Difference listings
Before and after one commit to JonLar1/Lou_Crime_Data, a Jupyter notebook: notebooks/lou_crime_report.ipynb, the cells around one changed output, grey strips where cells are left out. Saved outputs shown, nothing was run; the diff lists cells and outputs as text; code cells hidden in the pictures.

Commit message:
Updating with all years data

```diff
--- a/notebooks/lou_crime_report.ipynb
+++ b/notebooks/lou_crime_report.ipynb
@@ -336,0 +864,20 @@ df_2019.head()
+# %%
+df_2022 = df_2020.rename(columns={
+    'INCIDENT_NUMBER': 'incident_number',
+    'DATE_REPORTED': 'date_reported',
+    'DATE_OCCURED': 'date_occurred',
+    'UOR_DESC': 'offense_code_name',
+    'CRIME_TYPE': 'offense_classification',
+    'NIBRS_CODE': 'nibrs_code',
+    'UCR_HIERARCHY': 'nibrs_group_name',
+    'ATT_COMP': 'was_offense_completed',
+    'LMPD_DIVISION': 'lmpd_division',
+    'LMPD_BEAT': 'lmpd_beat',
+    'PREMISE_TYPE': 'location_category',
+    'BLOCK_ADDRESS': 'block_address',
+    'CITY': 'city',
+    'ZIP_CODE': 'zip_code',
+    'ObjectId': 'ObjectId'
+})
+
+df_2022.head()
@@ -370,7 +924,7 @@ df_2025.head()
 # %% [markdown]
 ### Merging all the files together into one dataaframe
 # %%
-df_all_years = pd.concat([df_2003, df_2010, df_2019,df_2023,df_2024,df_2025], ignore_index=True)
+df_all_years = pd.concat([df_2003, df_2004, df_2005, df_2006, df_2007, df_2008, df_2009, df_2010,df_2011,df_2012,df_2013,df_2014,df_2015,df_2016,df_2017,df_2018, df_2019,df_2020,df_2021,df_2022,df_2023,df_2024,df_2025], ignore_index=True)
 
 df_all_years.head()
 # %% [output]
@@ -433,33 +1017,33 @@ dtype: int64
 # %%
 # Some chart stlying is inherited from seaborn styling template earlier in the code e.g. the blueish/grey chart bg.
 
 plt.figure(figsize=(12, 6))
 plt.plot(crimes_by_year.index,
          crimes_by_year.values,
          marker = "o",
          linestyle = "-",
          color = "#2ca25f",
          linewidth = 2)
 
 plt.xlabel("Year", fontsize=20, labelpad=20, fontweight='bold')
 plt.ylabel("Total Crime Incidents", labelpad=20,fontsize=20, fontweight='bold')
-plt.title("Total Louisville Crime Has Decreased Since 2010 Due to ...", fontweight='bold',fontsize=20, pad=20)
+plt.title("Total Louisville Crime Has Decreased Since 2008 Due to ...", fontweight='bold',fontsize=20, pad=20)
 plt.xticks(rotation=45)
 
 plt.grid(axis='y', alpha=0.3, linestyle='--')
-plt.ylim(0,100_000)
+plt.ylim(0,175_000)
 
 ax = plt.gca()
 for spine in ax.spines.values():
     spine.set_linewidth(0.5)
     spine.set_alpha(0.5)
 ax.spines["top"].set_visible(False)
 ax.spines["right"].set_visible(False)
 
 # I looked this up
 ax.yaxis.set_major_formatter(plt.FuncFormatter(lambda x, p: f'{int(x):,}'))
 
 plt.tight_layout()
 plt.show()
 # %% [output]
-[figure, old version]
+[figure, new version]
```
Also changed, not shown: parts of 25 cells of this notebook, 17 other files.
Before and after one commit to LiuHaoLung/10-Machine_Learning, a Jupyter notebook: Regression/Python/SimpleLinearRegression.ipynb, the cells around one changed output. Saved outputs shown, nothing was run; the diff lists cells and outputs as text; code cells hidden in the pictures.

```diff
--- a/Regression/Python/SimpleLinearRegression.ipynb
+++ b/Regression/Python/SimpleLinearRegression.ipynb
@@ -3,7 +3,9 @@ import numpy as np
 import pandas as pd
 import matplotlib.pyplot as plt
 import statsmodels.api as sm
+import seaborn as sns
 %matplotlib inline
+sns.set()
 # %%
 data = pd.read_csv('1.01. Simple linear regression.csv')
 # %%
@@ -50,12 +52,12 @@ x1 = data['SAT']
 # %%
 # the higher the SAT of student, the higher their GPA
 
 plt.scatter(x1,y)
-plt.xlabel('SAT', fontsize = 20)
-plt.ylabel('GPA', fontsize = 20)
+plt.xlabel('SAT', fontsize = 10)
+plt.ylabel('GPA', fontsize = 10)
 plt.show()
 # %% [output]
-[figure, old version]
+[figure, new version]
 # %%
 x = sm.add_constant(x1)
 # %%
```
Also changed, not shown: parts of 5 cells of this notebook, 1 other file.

### What the task requires
Wherever the string "Louisville" appears in the records, copy the whole line.

### Exercise result
-plt.title("Total Louisville Crime Has Decreased Since 2010 Due to ...", fontweight='bold',fontsize=20, pad=20)
+plt.title("Total Louisville Crime Has Decreased Since 2008 Due to ...", fontweight='bold',fontsize=20, pad=20)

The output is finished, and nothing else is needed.